Misuse and failure of birth control are major contributors to the millions of unplanned pregnancies in the United States each year. When failure rates of contraceptives are mentioned, they usually refer to a given year of use. Less understood is that the risk of failure is compounded over time.
The longer any method of contraception is used, the greater the probability of unplanned pregnancy — the same way that any small risk, taken repeatedly, grows in likelihood. This is true for all contraception methods, even in the highly unlikely event that they are used perfectly, every time.
True gender equity can’t happen until men take equal responsibility — mental and physical — for contraception. First, that means getting past the social norms that tell us women are responsible for pregnancy prevention.
Recent University of California research by Katrina Kimport found clinicians broadly devalued male contraceptive methods during consultations. Sometimes they didn’t bring up male contraceptives at all. Sometimes they focused on the negative aspects of male body-based options. And sometimes they said these negative features were just too difficult to overcome.

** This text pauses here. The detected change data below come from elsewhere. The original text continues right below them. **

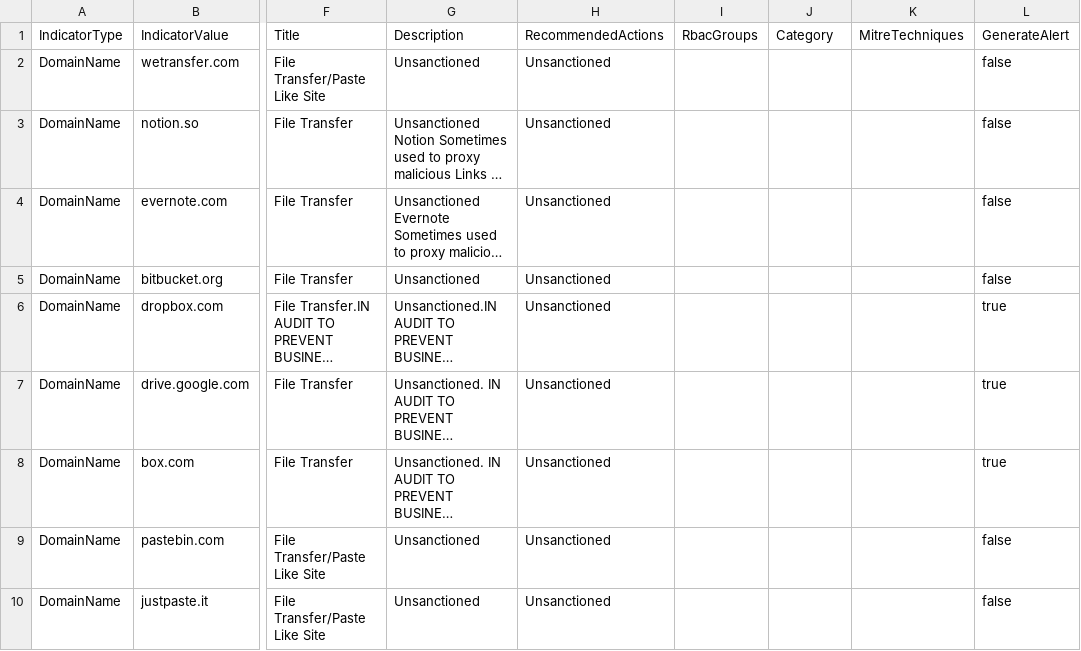
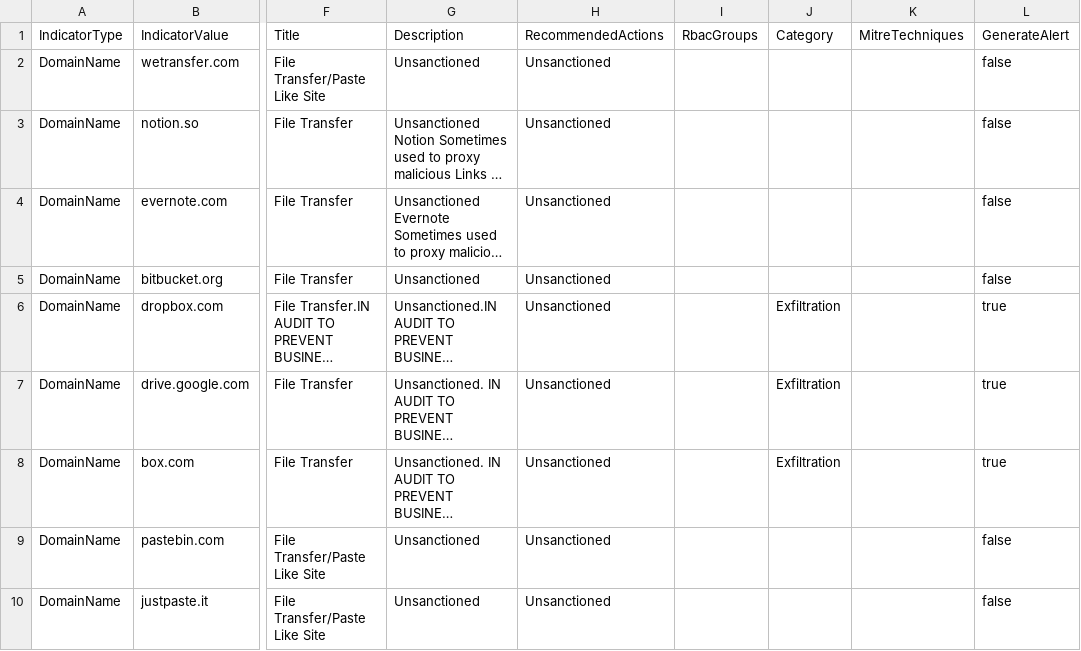
Before and after one commit to jkerai1/SoftwareCertificates, a CSV file: Bulk-IOC-CSVs/FileTransfer PasteLike Sites.csv, drawn as a sheet; only a part is shown, gaps mark what is left out; long unchanged cells end in …; the diff names each change by its address in the sheet, - before the commit and + after, or states it on an @@ line.

Commit message:
Update FileTransfer PasteLike Sites.csv

```diff
--- a/Bulk-IOC-CSVs/FileTransfer PasteLike Sites.csv
+++ b/Bulk-IOC-CSVs/FileTransfer PasteLike Sites.csv
-J6:J8: (empty)
+J6:J8: Exfiltration
```
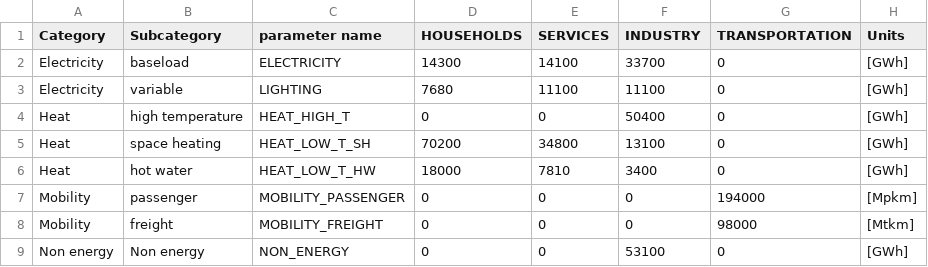
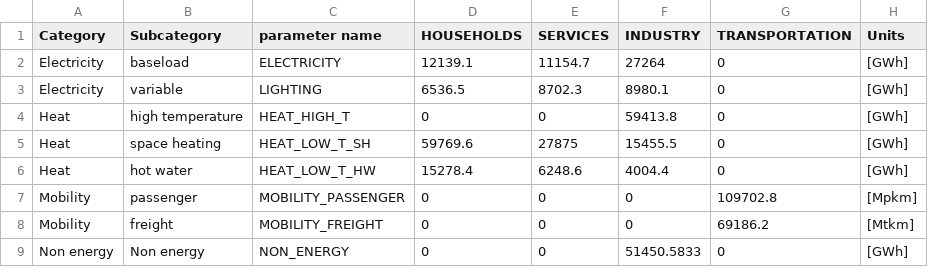
Before and after one commit to energyscope/EnergyScope_multi_criteria, a CSV file: Data/2020/Demand.csv, drawn as a sheet.

```diff
--- a/Data/2020/Demand.csv
+++ b/Data/2020/Demand.csv
@@ -1,9 +1,9 @@
 Category;Subcategory;parameter name;HOUSEHOLDS;SERVICES;INDUSTRY;TRANSPORTATION ;Units
-Electricity;baseload;ELECTRICITY;14300;14100;33700;0;[GWh]
-Electricity;variable;LIGHTING;7680;11100;11100;0;[GWh]
-Heat;high temperature;HEAT_HIGH_T;0;0;50400;0;[GWh]
-Heat;space heating;HEAT_LOW_T_SH;70200;34800;13100;0;[GWh]
-Heat;hot water;HEAT_LOW_T_HW;18000;7810;3400;0;[GWh]
-Mobility;passenger;MOBILITY_PASSENGER;0;0;0;194000;[Mpkm]
-Mobility;freight;MOBILITY_FREIGHT;0;0;0;98000;[Mtkm]
-Non energy;Non energy;NON_ENERGY;0;0;53100;0;[GWh]
+Electricity;baseload;ELECTRICITY;12139.1;11154.7;27264;0;[GWh]
+Electricity;variable;LIGHTING;6536.5;8702.3;8980.1;0;[GWh]
+Heat;high temperature;HEAT_HIGH_T;0;0;59413.8;0;[GWh]
+Heat;space heating;HEAT_LOW_T_SH;59769.6;27875;15455.5;0;[GWh]
+Heat;hot water;HEAT_LOW_T_HW;15278.4;6248.6;4004.4;0;[GWh]
+Mobility;passenger;MOBILITY_PASSENGER;0;0;0;109702.8;[Mpkm]
+Mobility;freight;MOBILITY_FREIGHT;0;0;0;69186.2;[Mtkm]
+Non energy;Non energy;NON_ENERGY;0;0;51450.5833;0;[GWh]
```
Also changed, not shown: Data/2020/Resources.csv, Data/2035/Resources.csv, 8 other files.
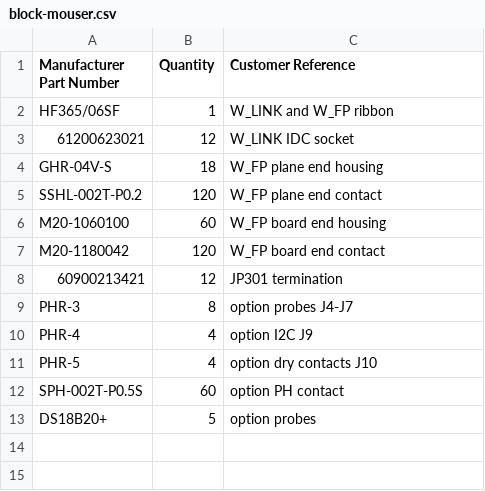
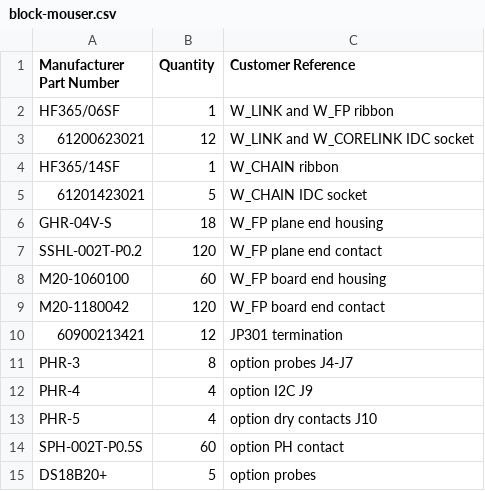
Before and after one commit to delandtj/granite_controller, a CSV file: cabling/block-mouser.csv, drawn as a sheet.

Commit message:
cabling: sync with the pod layout. Core to unit 1 over two ribbons (W_CHAIN 2x7, W_CORELINK 2x3, cabling/core.yml), HF365/14SF and 61201423021 in the Mouser list, male IDC plugs not found yet. W_LINK 0.35 m. Switch supply is a bought DQD50-48-S12-T (screw terminals). Node 19 V: barrel plug (decided), jack not measured, no plug rated for 8.7 A found. Silicone accepted in PAO. Module screw torque 0.15 Nm max in the manual

```diff
--- a/cabling/block-mouser.csv
+++ b/cabling/block-mouser.csv
@@ -2,3 +2,5 @@ Manufacturer Part Number,Quantity,Customer Reference
 HF365/06SF,1,W_LINK and W_FP ribbon
-61200623021,12,W_LINK IDC socket
+61200623021,12,W_LINK and W_CORELINK IDC socket
+HF365/14SF,1,W_CHAIN ribbon
+61201423021,5,W_CHAIN IDC socket
 GHR-04V-S,18,W_FP plane end housing
```
Also changed, not shown: cabling/block-power.bom.tsv, cabling/link.bom.tsv, 16 other files.
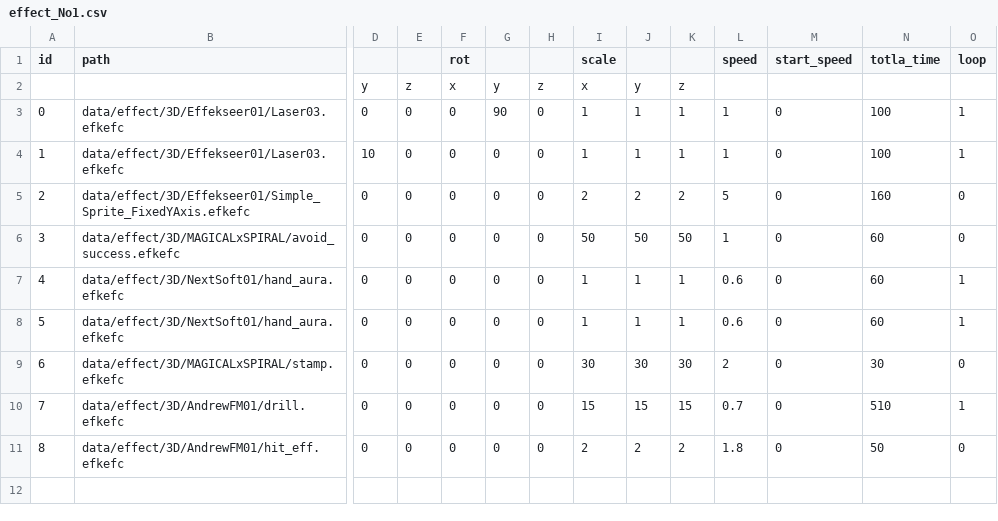
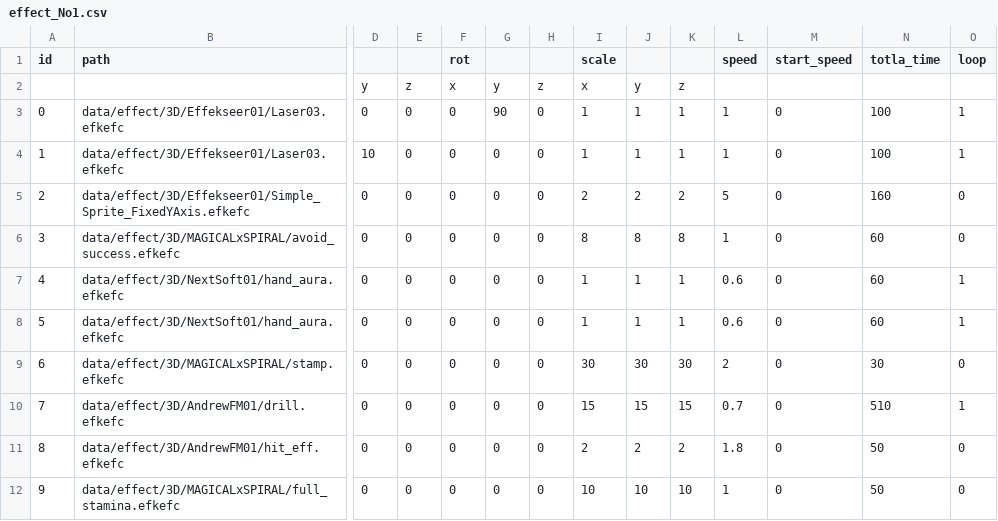
Before and after one commit to YT-tapio/3DAction, a CSV file: data/csv/effect/effect_No1.csv, drawn as a sheet; only a part is shown, gaps mark what is left out; rows hold the shown columns only; the diff names each change by its address in the sheet, - before the commit and + after, or states it on an @@ line.

```diff
--- a/data/csv/effect/effect_No1.csv
+++ b/data/csv/effect/effect_No1.csv
-I6 (scale): 50
+I6 (scale): 8
-J6: 50
+J6: 8
-K6: 50
+K6: 8
+row 12: 9 | data/effect/3D/MAGICALxSPIRAL/full_stamina.efkefc | 0 | 0 | 0 | 0 | 0 | 10 | 10 | 10 | 1 | 0 | 50 | 0
```
Also changed, not shown: 13 other files.
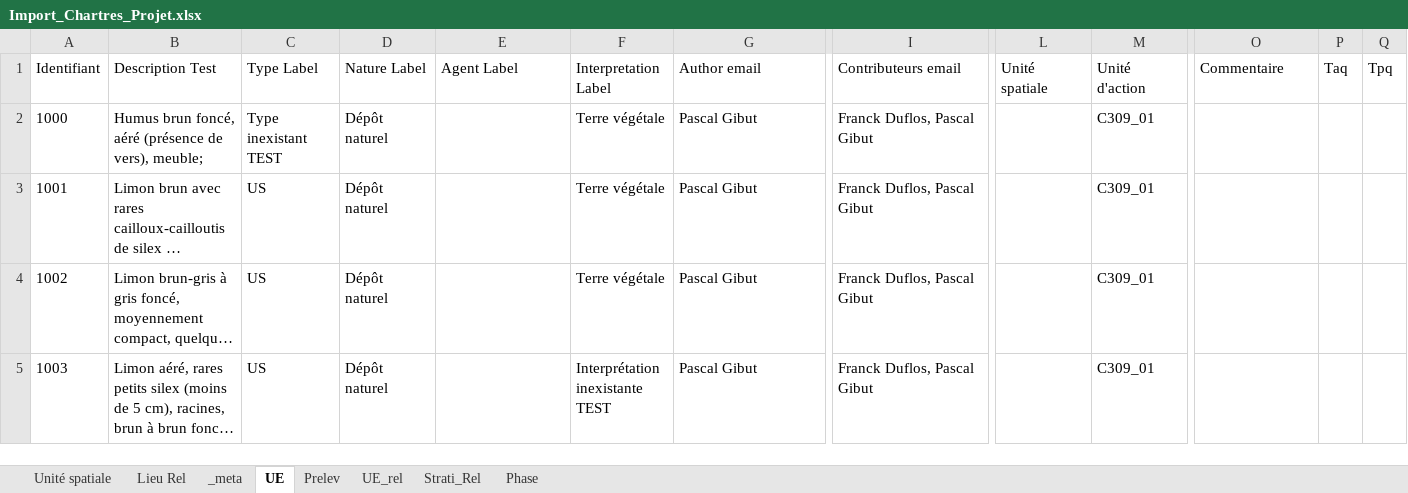
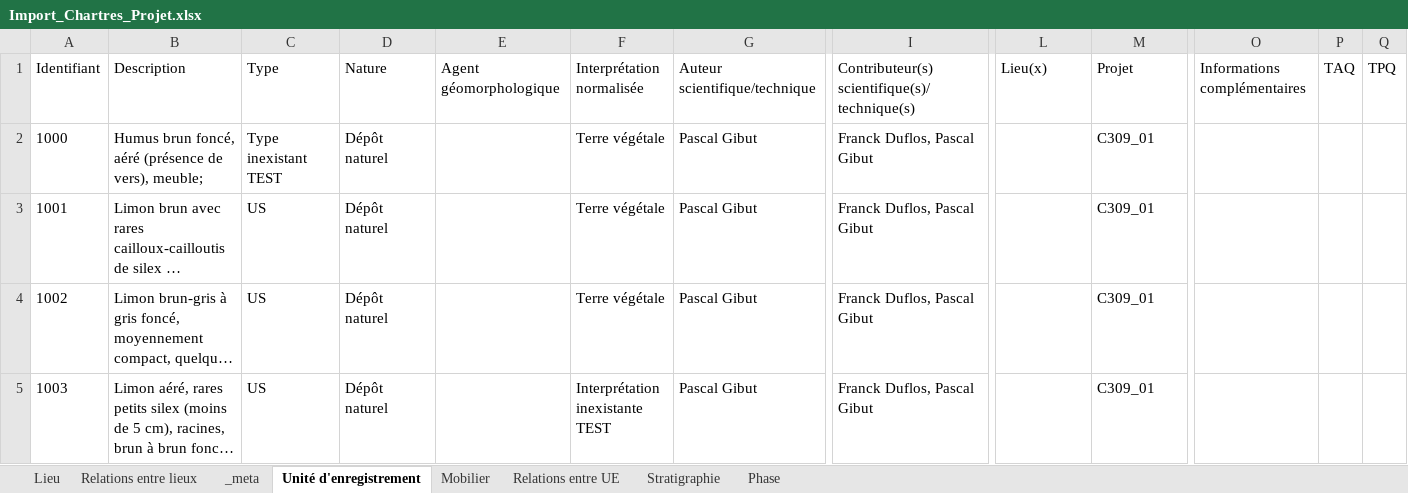
Before and after one commit to MOM-CNRS/Siamois, an Excel workbook: src/main/resources/datasets/Import_Chartres_Projet.xlsx, sheet Unité d'enregistrement, drawn as a sheet; only a part is shown, gaps mark what is left out; long unchanged cells end in …; values as stored, in another font and other column widths than the file's, no borders; the diff covers the shown part only; the diff names each change by its address in the sheet, - before the commit and + after, or states it on an @@ line.

```diff
--- a/src/main/resources/datasets/Import_Chartres_Projet.xlsx (sheet Unité d'enregistrement)
+++ b/src/main/resources/datasets/Import_Chartres_Projet.xlsx (sheet Unité d'enregistrement)
-sheet tab: Unité spatiale
+sheet tab: Lieu
-sheet tab: Lieu Rel
+sheet tab: Relations entre lieux
-sheet tab: UE
+sheet tab: Unité d'enregistrement
-sheet tab: Prelev
+sheet tab: Mobilier
-sheet tab: UE_rel
+sheet tab: Relations entre UE
-sheet tab: Strati_Rel
+sheet tab: Stratigraphie
-B1: Description Test
+B1: Description
-C1: Type Label
+C1: Type
-D1: Nature Label
+D1: Nature
-E1: Agent Label
+E1: Agent géomorphologique
-F1: Interpretation Label
+F1: Interprétation normalisée
-G1: Author email
+G1: Auteur scientifique/technique
-I1: Contributeurs email
+I1: Contributeur(s) scientifique(s)/technique(s)
-L1: Unité spatiale
+L1: Lieu(x)
-M1: Unité d'action
+M1: Projet
-O1: Commentaire
+O1: Informations complémentaires
-P1: Taq
+P1: TAQ
-Q1: Tpq
+Q1: TPQ
```
Also changed, not shown: 4 edited cells elsewhere in this sheet, sheet _meta, sheet Mobilier, sheet Phase, sheet Relations entre UE, sheet Lieu, sheet Stratigraphie, 8 other files.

There needs to be less focus on how many abortions women have & less judgement , and greater focus on the gender inequalities which result in women bearing the brunt of pregnancy prevention and experiencing violence in intimate relationships.
Women can resist and reject abortion stigma. This means asserting their right to bodily autonomy, to make decisions about their own lives, and to have an abortion when faced with an unacceptable pregnancy.
Improved Access to Contraceptive and Abortion Services Is Key to Preventing Unintended Pregnancies and Unwanted Births
Luckily, abortion does not cause infertility issues or complications in subsequent pregnancies.
The researchers found that having multiple abortions is quite common, with about 45 percent of abortion patients nationally reporting having more than one abortion. The study also makes clear that structural inequalities play a detrimental role in health-care access.
This article shares about how reporting of and conversations about multiple abortions ignores the leadership of and great strides made by people of color to change the conversation about who has been having abortions and why.
The reasons for having more than one abortion are as varied as the people who go through that experience, and are just as valid as the reasons why someone might have one abortion procedure. So how we talk about, and to, people who terminate more than one pregnancy matters, and is a catalyst for how we perceive everyone who decides when or if they want to become a parent.